* _Materials provided_:
..........

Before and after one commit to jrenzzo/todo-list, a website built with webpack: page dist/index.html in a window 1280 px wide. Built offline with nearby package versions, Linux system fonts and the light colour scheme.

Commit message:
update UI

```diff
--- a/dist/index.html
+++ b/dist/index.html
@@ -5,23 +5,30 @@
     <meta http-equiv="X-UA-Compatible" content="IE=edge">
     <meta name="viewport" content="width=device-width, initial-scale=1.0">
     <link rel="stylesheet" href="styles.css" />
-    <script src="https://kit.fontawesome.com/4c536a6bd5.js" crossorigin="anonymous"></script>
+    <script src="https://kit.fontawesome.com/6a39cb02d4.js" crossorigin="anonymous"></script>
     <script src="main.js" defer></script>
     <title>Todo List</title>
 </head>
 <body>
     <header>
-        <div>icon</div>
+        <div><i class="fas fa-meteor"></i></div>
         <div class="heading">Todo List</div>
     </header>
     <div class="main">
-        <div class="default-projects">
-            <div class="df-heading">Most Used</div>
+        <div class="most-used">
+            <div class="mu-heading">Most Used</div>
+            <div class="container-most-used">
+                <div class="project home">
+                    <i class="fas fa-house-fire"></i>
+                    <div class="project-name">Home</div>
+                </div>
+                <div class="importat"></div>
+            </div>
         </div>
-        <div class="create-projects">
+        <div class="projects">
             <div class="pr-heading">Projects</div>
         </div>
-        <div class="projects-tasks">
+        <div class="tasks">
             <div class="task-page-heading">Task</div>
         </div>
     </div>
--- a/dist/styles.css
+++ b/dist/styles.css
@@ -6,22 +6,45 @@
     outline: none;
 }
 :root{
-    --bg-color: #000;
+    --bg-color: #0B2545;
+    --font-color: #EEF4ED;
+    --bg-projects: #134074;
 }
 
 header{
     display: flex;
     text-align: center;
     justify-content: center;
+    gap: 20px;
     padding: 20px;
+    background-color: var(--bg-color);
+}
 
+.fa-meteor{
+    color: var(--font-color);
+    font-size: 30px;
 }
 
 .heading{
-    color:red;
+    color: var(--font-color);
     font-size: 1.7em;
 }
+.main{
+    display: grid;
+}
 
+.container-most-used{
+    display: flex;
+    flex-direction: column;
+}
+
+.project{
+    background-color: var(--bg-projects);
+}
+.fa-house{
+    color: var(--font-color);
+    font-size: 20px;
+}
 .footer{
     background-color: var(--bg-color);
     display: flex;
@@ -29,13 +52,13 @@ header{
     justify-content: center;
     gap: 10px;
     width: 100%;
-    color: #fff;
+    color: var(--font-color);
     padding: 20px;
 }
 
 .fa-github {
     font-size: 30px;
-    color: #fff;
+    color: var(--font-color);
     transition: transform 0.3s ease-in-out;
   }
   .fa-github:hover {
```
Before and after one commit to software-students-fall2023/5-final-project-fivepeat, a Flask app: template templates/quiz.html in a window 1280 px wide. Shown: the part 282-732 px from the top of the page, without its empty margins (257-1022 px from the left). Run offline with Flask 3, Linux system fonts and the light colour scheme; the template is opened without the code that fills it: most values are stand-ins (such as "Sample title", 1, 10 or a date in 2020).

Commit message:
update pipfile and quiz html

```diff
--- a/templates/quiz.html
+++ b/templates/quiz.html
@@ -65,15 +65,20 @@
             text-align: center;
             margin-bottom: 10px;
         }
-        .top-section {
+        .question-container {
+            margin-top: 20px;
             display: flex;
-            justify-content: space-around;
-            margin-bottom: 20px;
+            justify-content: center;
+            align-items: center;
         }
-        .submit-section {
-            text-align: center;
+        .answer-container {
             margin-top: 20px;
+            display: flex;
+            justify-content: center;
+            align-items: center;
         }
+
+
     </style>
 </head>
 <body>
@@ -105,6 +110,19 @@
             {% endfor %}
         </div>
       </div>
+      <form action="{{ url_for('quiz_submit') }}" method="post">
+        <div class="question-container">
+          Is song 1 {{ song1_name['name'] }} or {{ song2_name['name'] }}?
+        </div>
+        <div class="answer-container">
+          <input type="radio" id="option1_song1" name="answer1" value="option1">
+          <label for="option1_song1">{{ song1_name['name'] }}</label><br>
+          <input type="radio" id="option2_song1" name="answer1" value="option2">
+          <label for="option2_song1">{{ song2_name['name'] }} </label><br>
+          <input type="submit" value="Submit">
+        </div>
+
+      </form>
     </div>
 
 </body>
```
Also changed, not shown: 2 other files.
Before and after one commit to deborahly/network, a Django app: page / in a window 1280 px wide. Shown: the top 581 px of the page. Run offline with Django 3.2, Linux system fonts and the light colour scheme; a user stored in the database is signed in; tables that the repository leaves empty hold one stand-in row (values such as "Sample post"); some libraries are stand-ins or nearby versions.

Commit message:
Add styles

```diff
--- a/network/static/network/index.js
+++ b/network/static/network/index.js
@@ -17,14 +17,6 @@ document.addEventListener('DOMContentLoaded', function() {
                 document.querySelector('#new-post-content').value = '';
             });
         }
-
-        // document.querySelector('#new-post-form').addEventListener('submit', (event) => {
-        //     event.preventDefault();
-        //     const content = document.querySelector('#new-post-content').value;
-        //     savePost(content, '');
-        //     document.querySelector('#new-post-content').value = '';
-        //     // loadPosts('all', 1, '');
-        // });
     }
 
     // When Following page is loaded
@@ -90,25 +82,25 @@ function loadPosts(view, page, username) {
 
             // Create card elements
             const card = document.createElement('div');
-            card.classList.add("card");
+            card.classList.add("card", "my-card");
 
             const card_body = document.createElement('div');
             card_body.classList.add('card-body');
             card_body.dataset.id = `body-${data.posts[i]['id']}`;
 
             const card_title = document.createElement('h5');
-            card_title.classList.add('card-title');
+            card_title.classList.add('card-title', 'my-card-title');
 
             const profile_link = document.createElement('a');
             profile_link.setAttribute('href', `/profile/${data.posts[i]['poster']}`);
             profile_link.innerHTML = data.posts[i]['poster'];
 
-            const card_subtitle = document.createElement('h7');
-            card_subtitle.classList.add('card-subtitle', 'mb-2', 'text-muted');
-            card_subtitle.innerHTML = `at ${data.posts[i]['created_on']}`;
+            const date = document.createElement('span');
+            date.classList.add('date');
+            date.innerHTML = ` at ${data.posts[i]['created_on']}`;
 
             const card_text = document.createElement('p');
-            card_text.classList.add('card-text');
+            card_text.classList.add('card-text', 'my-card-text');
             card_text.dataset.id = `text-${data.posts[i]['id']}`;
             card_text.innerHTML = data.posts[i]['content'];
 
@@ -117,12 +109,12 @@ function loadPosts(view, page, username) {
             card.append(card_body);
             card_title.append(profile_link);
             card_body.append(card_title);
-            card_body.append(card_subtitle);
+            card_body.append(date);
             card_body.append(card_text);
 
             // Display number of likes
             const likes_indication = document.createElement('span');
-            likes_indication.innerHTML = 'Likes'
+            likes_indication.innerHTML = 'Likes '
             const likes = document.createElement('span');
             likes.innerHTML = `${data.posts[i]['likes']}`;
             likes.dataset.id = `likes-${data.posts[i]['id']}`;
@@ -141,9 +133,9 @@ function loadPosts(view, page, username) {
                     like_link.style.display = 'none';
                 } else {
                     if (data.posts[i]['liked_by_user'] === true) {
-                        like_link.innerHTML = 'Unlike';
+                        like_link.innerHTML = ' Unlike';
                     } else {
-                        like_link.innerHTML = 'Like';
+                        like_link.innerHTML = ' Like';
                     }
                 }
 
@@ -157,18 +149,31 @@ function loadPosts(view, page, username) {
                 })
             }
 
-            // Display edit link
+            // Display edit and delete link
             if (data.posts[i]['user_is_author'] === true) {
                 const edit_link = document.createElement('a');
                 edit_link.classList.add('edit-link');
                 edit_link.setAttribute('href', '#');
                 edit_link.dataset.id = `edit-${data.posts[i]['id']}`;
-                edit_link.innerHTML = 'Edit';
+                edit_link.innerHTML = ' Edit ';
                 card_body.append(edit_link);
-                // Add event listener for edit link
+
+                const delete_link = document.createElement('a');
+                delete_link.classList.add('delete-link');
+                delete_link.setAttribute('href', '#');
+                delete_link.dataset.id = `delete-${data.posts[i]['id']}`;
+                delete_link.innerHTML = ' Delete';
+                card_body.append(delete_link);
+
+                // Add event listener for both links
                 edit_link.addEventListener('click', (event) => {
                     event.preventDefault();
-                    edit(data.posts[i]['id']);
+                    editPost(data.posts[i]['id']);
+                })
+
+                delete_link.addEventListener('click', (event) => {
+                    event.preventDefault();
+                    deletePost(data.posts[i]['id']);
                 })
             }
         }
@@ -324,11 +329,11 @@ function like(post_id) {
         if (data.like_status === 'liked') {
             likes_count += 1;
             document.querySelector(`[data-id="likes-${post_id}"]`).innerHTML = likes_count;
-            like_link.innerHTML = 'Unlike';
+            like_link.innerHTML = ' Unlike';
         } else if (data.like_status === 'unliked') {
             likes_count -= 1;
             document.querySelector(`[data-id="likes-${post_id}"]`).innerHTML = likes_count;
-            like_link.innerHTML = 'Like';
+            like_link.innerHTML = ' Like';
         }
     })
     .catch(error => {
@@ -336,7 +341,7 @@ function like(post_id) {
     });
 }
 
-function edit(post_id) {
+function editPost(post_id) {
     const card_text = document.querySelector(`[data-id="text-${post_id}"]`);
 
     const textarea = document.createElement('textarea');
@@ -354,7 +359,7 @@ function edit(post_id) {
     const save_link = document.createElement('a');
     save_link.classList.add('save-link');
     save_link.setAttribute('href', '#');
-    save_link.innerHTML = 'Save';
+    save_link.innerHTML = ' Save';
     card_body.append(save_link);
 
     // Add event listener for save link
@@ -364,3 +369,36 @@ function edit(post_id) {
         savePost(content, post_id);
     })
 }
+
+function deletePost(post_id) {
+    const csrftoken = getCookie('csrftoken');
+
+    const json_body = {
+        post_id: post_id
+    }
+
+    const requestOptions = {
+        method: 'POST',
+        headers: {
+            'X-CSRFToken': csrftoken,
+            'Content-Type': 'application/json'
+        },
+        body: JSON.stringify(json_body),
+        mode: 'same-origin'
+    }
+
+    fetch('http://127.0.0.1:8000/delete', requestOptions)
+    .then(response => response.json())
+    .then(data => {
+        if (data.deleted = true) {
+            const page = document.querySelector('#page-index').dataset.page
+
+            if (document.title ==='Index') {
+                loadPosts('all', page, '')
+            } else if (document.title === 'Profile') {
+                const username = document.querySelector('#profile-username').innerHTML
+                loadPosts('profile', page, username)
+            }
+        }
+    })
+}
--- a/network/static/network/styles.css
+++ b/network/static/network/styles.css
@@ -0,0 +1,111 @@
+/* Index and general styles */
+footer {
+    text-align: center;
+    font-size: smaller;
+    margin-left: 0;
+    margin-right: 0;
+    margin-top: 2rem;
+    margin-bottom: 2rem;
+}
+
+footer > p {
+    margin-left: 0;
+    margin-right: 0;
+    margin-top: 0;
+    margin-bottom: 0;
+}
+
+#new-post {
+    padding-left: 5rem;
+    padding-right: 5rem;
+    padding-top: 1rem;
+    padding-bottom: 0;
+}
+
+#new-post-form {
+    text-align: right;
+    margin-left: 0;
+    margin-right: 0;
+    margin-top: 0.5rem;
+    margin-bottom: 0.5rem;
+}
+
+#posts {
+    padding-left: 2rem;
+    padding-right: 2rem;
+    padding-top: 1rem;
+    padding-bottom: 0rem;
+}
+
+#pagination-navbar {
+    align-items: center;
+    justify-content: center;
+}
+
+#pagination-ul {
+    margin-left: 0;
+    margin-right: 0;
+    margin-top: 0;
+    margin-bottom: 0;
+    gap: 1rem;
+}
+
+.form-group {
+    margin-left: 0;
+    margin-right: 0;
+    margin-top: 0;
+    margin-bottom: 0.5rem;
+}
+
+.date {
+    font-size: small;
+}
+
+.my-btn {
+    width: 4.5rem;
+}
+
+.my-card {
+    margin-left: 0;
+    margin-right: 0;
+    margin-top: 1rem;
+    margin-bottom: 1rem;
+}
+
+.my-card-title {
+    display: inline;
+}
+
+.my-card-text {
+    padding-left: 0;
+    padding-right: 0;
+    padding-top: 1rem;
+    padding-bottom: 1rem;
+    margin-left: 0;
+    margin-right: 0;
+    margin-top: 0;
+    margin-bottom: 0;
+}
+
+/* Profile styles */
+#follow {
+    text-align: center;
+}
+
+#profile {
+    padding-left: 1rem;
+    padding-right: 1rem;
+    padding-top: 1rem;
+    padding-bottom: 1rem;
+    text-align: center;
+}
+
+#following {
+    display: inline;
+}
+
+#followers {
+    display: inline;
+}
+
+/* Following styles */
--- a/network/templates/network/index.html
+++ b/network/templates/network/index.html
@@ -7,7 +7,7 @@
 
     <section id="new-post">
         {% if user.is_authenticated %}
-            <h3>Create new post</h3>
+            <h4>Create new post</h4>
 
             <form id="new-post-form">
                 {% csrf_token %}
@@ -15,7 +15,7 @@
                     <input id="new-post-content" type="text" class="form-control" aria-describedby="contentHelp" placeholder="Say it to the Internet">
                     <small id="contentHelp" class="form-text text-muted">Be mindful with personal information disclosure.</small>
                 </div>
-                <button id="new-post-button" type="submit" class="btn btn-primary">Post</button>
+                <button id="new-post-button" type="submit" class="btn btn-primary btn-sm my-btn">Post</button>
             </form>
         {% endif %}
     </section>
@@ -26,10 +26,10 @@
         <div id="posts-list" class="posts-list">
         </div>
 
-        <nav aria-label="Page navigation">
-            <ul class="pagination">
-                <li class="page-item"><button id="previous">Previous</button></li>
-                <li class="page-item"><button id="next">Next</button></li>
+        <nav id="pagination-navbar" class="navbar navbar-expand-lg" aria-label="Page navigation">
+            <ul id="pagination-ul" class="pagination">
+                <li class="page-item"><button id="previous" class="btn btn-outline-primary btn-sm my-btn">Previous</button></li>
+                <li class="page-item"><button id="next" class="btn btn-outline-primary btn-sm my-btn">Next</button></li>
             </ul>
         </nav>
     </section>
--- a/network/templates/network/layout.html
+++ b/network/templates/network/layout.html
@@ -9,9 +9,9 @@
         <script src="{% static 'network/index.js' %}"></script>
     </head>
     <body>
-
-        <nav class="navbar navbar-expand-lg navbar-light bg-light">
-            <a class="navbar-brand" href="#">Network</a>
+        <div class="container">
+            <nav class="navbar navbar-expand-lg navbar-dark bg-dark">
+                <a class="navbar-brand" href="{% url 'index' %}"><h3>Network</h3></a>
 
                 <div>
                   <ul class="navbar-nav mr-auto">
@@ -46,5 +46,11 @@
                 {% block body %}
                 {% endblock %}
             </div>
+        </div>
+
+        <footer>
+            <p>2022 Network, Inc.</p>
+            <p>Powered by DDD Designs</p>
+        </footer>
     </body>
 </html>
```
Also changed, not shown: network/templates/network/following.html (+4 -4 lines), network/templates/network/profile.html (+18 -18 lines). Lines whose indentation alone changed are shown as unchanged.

..........

* _What the exercise asks_:
Read the listing. Report every line that includes the word "footer".

* _Task output_:
 .footer{
+footer {
+footer > p {
+        <footer>
+        </footer>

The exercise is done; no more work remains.